I know it is not popular to discuss considerations of hard cash, but we must face the fact that the meals on wheels service costs money—over £3 million in England in 1972–73—and every increase in expenditure on the service must be weighed against the alternatives forgone.

My right hon. Friend the Secretary of State is deeply concerned that this vital domiciliary and community service should grow. With that in view, first he has to ensure that the continuing need to expand meals services in most areas is not overlooked when the total of relevant expenditure used in calculating rate support grant is being considered.

Before last month's announcement by my right hon. Friend the Chancellor of the Exchequer of a 10 per cent. reduction of expenditure on goods and services within public expenditure, provisional planning for meals services had been on the basis that local authority expenditure on meals was currently rising at a rate of about 15 per cent. a year. The consequences for local authority social services of the recent announcement on public expenditure are still to be worked out, and, of course, within the agreed total expenditure local authorities will determine their own priorities for local development of particular services. This is an unavoidable and, I believe, proper concomitant of local government reorganisation.

The hon. and learned Gentleman must not overstress the Government's power to direct local authorities, particularly the new and larger authorities, to do exactly as the Government would wish. But there is little doubt that the local authorities will be less willing to effect reductions in expenditure on personal social services than on many others of their services, so that we can reasonably expect them to continue to operate the meals on wheels service at least at the present level.

Second, we have provided local authorities with a tentative guideline figure for long-term indicative planning of the meals on wheels services. This is a power to influence which we have and use. It envisages 200 meals per week per thousand of the population over the age of 65. That is more than twice the existing national average provision but less than existing provision in some parts of London and in one or two other places.

The guideline is based on the evidence of a number of large-scale surveys of need among elderly people but takes no account of the possible development of alternative ways of supplying hot main meals to people who need them or of variations in need between different types of area. For planning purposes no distinction is drawn in the guidelines between home meals and club or centre meals since we would hope that, where-ever it was practicable, local authorities would seek to provide required meals either regularly or occasionally in the social setting of a club or centre.

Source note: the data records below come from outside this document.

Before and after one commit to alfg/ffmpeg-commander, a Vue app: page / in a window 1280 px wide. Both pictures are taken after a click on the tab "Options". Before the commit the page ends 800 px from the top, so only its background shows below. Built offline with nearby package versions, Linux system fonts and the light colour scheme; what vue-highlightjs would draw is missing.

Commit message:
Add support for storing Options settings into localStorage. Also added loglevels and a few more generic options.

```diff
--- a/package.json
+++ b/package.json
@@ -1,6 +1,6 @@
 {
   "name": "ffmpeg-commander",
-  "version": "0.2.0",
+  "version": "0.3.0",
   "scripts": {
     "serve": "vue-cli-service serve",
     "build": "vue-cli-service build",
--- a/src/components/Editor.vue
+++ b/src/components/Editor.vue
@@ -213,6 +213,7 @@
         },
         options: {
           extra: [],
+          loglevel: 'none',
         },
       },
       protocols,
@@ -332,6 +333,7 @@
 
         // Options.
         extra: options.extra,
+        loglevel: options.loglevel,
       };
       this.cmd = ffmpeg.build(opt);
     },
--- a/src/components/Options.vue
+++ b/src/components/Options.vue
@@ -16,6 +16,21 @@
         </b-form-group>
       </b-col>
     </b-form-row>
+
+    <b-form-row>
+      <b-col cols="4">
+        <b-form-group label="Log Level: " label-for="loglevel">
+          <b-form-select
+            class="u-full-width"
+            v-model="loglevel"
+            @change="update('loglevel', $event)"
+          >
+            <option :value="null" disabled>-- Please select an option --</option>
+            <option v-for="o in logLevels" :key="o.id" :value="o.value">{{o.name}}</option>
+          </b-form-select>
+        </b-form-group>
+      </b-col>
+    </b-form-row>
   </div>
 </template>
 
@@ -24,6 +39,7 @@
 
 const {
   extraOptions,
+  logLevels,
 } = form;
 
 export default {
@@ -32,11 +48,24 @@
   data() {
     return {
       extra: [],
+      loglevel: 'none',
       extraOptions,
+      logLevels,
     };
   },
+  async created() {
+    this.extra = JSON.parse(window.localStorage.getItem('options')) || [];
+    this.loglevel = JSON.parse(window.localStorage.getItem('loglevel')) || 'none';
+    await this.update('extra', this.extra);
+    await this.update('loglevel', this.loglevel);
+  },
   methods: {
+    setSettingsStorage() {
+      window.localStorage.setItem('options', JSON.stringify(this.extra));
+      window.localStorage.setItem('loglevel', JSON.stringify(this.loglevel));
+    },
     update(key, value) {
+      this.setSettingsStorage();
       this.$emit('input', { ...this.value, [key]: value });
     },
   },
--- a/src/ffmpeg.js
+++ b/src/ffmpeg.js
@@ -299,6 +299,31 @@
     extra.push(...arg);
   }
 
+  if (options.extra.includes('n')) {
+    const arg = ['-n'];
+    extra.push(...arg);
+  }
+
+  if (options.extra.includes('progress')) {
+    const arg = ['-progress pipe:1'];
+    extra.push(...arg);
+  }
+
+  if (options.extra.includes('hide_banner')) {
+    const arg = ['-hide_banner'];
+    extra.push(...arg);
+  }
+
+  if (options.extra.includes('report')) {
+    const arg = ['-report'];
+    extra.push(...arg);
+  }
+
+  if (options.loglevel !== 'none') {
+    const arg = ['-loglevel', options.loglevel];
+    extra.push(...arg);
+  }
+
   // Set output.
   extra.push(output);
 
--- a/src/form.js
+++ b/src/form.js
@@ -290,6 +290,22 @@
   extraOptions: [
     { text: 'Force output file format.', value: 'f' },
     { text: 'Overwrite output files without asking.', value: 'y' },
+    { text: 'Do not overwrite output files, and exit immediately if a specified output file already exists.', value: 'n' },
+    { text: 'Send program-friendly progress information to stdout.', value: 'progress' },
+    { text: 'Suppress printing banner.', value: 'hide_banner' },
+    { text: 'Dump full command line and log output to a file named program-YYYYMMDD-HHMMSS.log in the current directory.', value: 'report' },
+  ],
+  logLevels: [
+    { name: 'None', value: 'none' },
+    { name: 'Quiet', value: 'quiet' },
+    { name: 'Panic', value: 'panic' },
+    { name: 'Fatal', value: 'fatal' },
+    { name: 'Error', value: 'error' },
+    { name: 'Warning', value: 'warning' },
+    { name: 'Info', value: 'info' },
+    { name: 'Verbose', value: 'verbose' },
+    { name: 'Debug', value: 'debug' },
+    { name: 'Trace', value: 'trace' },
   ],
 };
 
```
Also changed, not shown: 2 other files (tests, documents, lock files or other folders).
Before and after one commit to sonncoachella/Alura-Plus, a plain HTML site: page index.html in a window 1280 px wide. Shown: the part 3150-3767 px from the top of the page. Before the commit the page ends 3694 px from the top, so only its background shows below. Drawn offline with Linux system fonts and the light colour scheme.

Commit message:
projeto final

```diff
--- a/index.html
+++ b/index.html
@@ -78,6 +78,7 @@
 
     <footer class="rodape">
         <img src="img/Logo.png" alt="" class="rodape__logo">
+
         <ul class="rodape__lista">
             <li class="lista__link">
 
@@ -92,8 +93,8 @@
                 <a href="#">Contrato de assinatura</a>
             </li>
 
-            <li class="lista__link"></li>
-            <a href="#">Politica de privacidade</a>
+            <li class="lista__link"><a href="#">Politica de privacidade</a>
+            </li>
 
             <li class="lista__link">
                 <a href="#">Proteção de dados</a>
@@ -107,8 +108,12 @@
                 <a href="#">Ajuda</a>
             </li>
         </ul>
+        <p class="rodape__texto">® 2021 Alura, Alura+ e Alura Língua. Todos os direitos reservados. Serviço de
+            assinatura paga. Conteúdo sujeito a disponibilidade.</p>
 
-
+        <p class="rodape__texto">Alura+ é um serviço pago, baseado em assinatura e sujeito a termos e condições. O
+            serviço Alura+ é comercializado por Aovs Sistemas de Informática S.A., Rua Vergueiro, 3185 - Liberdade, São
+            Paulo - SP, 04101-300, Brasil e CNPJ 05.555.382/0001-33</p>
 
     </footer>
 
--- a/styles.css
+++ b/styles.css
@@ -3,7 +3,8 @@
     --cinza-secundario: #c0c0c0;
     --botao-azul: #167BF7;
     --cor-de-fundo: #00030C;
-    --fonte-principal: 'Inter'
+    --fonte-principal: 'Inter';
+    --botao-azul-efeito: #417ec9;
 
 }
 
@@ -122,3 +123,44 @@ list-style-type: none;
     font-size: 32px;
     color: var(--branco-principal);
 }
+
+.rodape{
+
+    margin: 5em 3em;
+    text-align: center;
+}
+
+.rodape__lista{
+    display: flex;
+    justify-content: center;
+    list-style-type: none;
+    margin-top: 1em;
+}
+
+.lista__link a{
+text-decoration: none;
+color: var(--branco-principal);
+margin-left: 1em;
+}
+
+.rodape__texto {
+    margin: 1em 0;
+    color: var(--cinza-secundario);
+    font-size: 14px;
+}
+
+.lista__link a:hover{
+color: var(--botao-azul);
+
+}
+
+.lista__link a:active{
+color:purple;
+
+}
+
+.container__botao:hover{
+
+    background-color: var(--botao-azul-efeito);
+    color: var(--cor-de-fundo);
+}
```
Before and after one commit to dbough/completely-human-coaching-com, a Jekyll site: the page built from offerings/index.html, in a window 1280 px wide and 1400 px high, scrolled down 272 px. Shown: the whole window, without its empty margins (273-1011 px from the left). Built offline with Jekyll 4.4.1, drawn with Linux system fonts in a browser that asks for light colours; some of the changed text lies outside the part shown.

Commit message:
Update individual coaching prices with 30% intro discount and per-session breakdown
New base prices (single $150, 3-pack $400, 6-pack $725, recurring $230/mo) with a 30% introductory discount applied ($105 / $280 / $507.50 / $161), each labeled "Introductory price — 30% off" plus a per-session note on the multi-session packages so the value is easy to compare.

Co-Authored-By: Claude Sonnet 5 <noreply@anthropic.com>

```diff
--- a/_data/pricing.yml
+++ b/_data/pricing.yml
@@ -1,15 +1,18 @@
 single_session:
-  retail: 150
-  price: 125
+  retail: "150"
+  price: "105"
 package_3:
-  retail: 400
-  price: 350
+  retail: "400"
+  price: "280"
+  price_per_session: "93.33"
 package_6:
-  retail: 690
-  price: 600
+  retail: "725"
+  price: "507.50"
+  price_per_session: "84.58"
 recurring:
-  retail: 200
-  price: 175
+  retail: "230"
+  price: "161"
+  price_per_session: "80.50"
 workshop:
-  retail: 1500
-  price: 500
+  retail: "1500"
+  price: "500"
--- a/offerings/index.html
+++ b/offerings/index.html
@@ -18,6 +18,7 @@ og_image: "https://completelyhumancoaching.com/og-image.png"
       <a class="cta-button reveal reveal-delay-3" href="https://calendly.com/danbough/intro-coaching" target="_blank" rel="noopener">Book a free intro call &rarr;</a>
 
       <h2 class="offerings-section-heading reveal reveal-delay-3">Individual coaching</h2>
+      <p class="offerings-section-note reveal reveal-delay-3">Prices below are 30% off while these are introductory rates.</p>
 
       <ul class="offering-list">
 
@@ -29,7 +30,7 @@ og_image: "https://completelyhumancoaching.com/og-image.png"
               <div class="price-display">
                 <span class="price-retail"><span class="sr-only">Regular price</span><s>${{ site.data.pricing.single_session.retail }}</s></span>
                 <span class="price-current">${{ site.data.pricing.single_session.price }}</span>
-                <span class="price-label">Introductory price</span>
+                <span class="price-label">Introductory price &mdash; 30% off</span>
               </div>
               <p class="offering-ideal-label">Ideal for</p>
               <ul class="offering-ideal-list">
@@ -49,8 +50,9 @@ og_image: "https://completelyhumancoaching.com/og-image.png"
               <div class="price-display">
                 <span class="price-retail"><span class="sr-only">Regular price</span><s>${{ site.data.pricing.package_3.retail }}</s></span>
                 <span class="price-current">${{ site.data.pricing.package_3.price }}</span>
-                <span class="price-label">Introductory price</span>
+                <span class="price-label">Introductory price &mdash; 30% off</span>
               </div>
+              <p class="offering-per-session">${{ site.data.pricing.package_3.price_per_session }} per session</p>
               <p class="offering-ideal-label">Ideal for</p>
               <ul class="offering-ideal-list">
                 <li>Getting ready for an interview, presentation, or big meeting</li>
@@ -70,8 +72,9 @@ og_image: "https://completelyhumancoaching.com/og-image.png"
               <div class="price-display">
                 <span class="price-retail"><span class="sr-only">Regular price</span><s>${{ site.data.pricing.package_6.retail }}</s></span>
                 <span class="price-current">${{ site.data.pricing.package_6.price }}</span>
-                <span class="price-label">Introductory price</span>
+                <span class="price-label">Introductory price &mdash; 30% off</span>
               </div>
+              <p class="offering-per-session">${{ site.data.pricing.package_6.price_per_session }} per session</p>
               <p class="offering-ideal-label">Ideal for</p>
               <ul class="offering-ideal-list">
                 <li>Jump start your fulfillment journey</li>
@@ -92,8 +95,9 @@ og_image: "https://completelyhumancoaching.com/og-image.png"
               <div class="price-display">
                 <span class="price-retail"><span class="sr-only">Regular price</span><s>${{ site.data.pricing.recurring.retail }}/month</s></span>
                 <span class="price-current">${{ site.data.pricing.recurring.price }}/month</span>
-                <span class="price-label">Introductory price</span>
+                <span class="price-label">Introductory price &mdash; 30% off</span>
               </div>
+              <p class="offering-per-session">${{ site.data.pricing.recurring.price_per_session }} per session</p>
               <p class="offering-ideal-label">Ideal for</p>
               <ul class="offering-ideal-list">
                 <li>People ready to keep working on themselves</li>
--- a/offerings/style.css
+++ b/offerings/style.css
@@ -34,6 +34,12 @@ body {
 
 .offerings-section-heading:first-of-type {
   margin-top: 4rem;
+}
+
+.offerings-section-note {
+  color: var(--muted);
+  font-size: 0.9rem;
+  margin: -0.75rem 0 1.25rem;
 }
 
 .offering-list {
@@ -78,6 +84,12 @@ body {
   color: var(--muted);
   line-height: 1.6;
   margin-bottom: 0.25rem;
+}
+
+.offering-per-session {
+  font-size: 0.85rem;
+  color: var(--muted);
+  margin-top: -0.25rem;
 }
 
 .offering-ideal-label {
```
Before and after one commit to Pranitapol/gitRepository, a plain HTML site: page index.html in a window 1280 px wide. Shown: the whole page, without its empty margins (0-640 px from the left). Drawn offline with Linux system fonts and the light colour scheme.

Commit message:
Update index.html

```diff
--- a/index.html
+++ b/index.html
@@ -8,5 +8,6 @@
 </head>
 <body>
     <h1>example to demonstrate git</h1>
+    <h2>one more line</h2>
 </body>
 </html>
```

Third, we are trying to assist local authorities by developing a programme of research studies to provide answers to the short-term and longer-term practical problems of providing adequate meals wherever and whenever they may be needed. Thus, a firm of management consultants recently undertook a study of 33 existing meals on wheels services in order to see how existing resources used within the service might be applied more effectively so as to enable bottlenecks to be overcome and expansion sustained whether or not additional resources can be made available. The report of this study was circulated to all social service authorities and relevant voluntary organisations last October and provides a most informative comparative analysis between different kinds of service and some very useful guidance on how time and manpower constraints on the service could be tackled. We are also involved in research into the nutritional needs and situation of elderly people as reflected in the recent report on the last Nutrition Survey of the Elderly.

I hope that what I have said has demonstrated the Government's deep concern to develop organised meals services for elderly and handicapped people within the context of expanding the key domiciliary care services which are so vital to the continuing independence and well-being of these groups. Much has been achieved in a relatively short while. Much remains to be done. But we confidently expect the encouraging trends of the recent past to continue, and indeed improve, as the economic situation improves.

Question put and agreed to.

Adjourned accordingly at eleven minutes to Eleven o'clock.